The image shows dark dust bands, hot blue stars and red glowing hydrogen gas. The bubble-like structures are HII regions. In the lower left of the image a particularly large HII region is visible. It has its own NGC catalog number, NGC 604, and inside NGC 604 there is a young cluster of more than 200 stars, each of which clearly exceeds the mass of our Sun. Massive stars shine especially brightly by emitting high-energy UV radiation. Thus, the stars hollow out the region of NGC 604 and make the gas glow. NGC 604 resembles the well-known Orion Nebula of our Milky Way, but NGC 604 is much more massive: With a diameter of 1,500 light years, it is the largest known star formation region. It is as large as the Orion Nebula is away from us.

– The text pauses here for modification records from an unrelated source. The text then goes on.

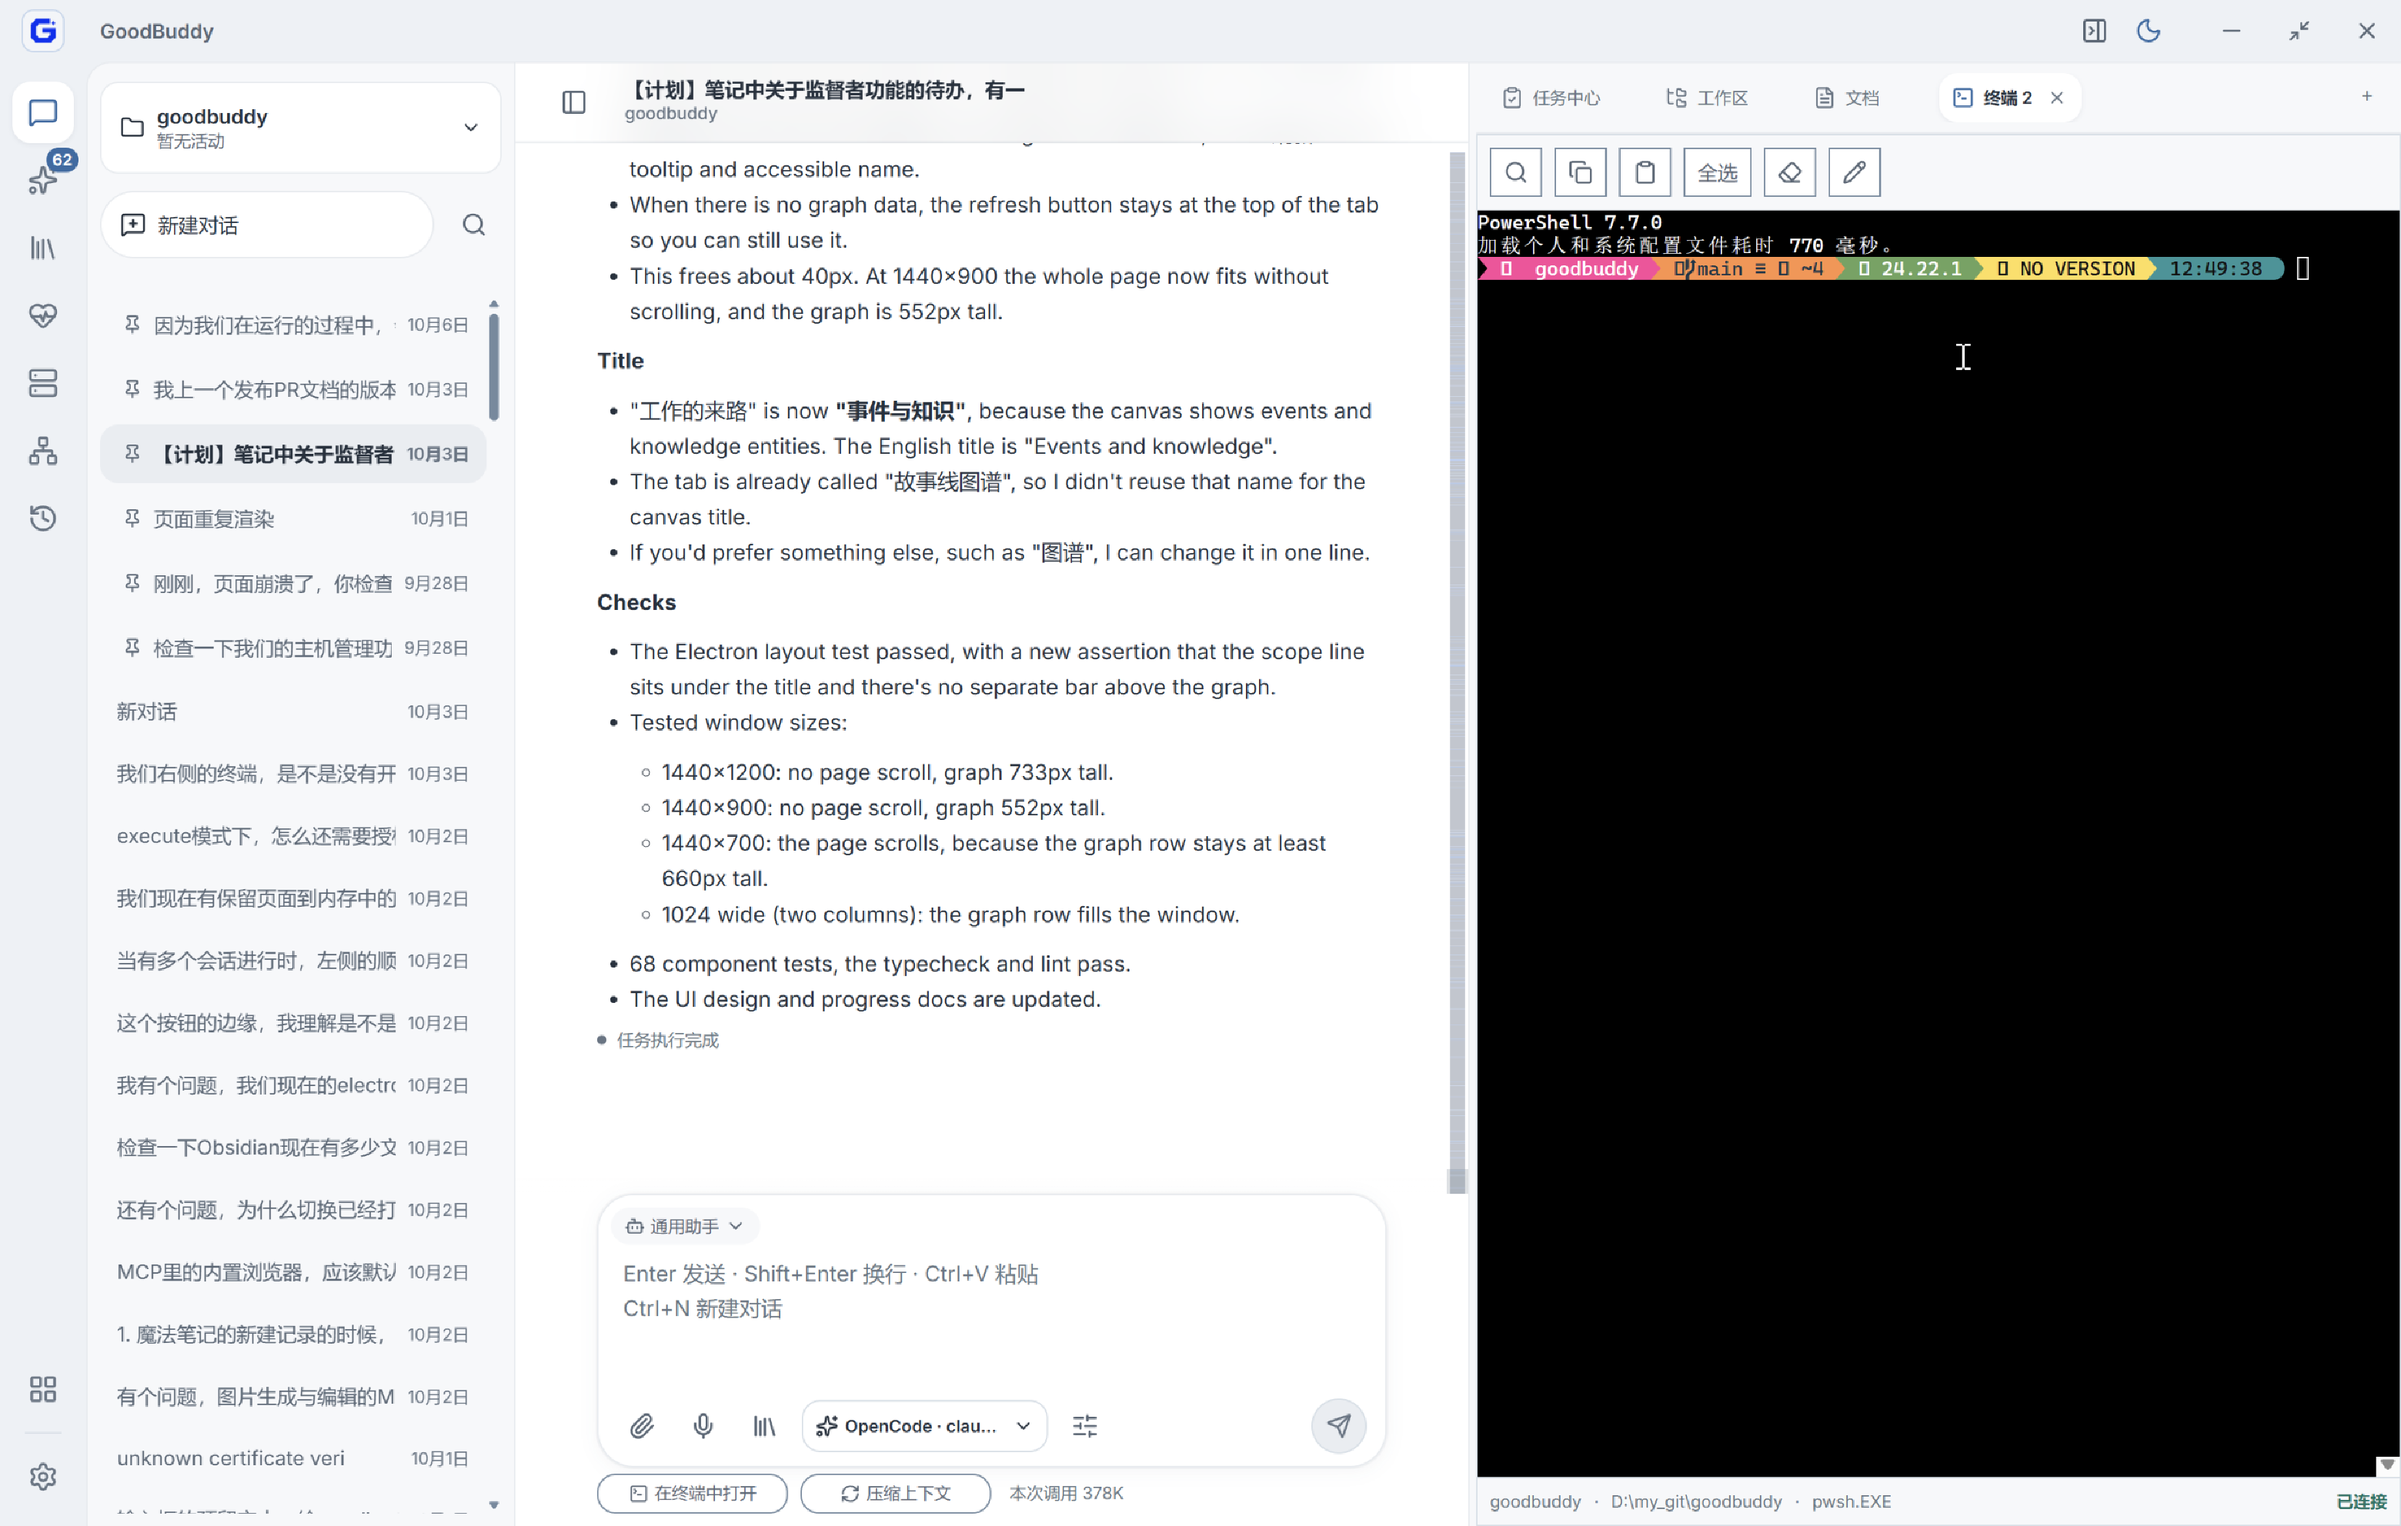
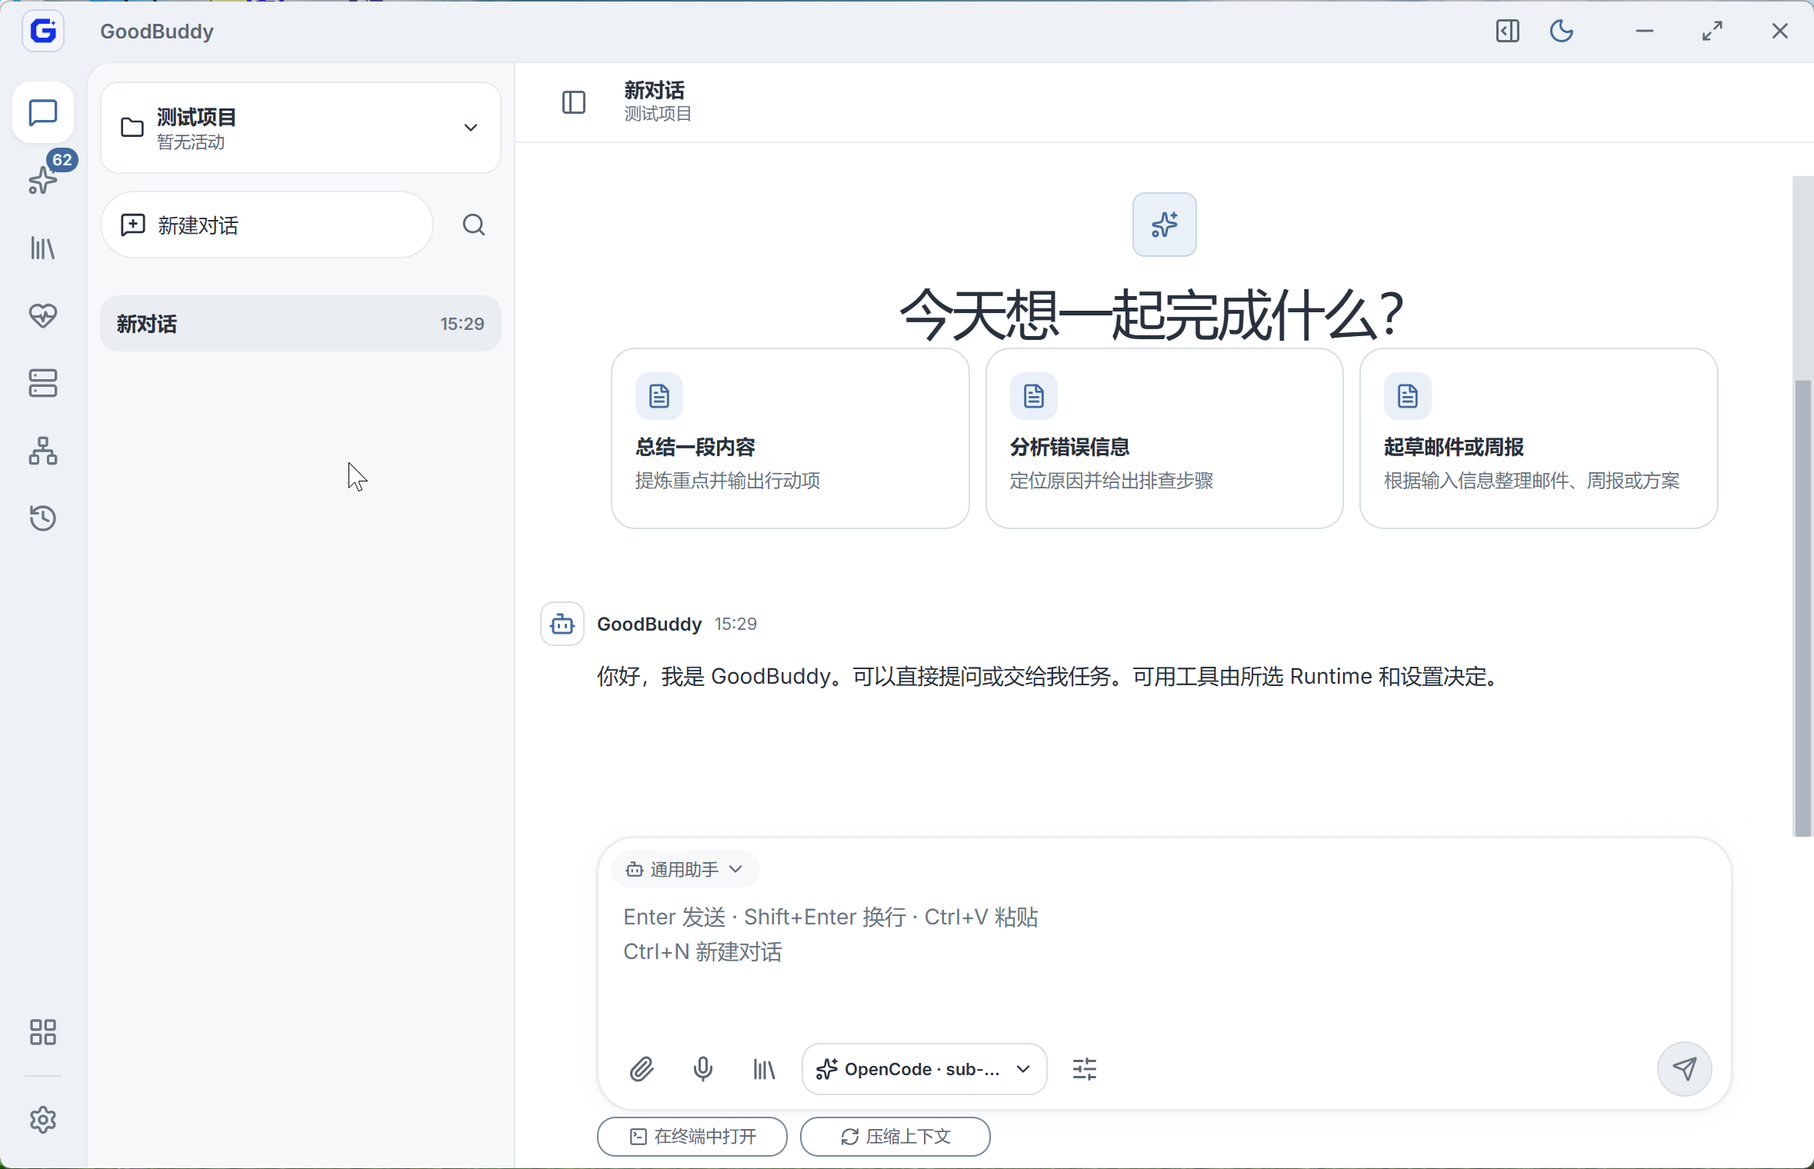
docs: refresh workbench screenshot and caption

diff --git a/docs/pr-articles/2026-10-19-unreleased/review.md b/docs/pr-articles/2026-10-19-unreleased/review.md
@@ -2,7 +2,7 @@
 
 ## 范围与状态
 
-- 配图更新：已查看并插入用户提供的 `1-new-ui.png`、`2-digiman.png`、`3-office.png`，分别放在工作台布局、数字分身创建与授权、Office 选区 AI 说明之后。保留原图，使用同目录相对链接和简短图注。数字分身图展示创建表单，Office 图展示 PPT 的“AI 润色”菜单，均不作为操作完成结果的证明。截图构建版本未单独核验；工作台图含会话标题和本机路径，数字分身图含内网服务地址，公开发布素材审阅时一并处理。下方“未拍摄新截图”等内容为历史核查记录。
+- 配图更新：已查看并插入用户提供的 `1-new-ui.png`、`2-digiman.png`、`3-office.png`，分别放在工作台布局、数字分身创建与授权、Office 选区 AI 说明之后。保留原图，使用同目录相对链接和简短图注。工作台图已替换为测试项目的新对话页面，图注与位置同步调整，不再描述右侧终端；新版图未显示原图中的历史会话列表与本机路径。数字分身图展示创建表单，Office 图展示 PPT 的“AI 润色”菜单，均不作为操作完成结果的证明。截图构建版本未单独核验；数字分身图含内网服务地址，公开发布素材审阅时一并处理。下方“未拍摄新截图”等内容为历史核查记录。
 - 正文：[GoodBuddy 更新：全新工作台、办公工具与 ShareServer 数字分身（技术预览）](./article.md)。状态：草稿，未对外发布。
 - 按用户最新要求，数字分身标为“技术预览”，同步正文标题、功能小节及索引；模型配置导入不随之标为技术预览。下方历史核查保留当时记录。
 - 建档日期：2026-10-19；本次更新：2026-11-22。

diff --git a/docs/pr-articles/2026-10-19-unreleased/article.md b/docs/pr-articles/2026-10-19-unreleased/article.md
@@ -8,11 +8,11 @@
 
 GoodBuddy 的界面从围绕会话列表展开，调整为由左侧应用栏连接各个工作页面。聊天时，项目与会话列表仍在手边；切换到知识库、魔法笔记、工作回顾、远程主机或设备共享后，会话列表让出空间，当前应用可以完整展示自己的目录、内容和操作区。阅读资料、整理笔记与返回对话，都在同一个窗口中完成。
 
+![全新工作台：左侧应用导航、项目与会话列表，以及新对话页面和底部输入区](./1-new-ui.png)
+
+*全新工作台的新对话页面，应用导航、会话列表与输入区各有清晰的位置。*
+
 右侧工作栏改为全高布局，为文件、网页和 Office 文档提供更完整的查看区域。页面标题、列表与正文的边距重新统一，输入区的内外圆角、笔记详情栏和消息分支的来源入口也一并调整。常用操作留在对应内容附近，页面之间的布局更一致。
-
-![全新工作台：左侧应用导航与会话列表，中间对话，右侧终端工作栏](./1-new-ui.png)
-
-*工作台中的应用导航、对话与终端并排显示。*
 
 应用中心同步重新整理，分为“应用”“连接器”“Skills”和“MCP”四个页签。连接飞书、企业微信、钉钉或 Obsidian，导入技能、管理 MCP，都有明确的位置。Obsidian 也采用统一卡片，可以直接启停，从设置按钮进入仓库范围、连接测试和 Runtime 分配。Skills 和 MCP 从系统设置移入应用中心，本地推理则以独立弹窗打开。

Speaking of distance: The triangular galaxy belongs to the so-called Local Group together with the Andromeda galaxy, which is located a bit further north. This means that these two galaxies form a gravitationally bound group of galaxies with our Milky Way. M33 is with 2.7 million light-years further away from us than the Andromeda galaxy. Visually the triangular galaxy is unfortunately a difficult object. Its surface brightness is so low that it drowns in the light-polluted sky. Under a dark mountain sky it is all the more impressive!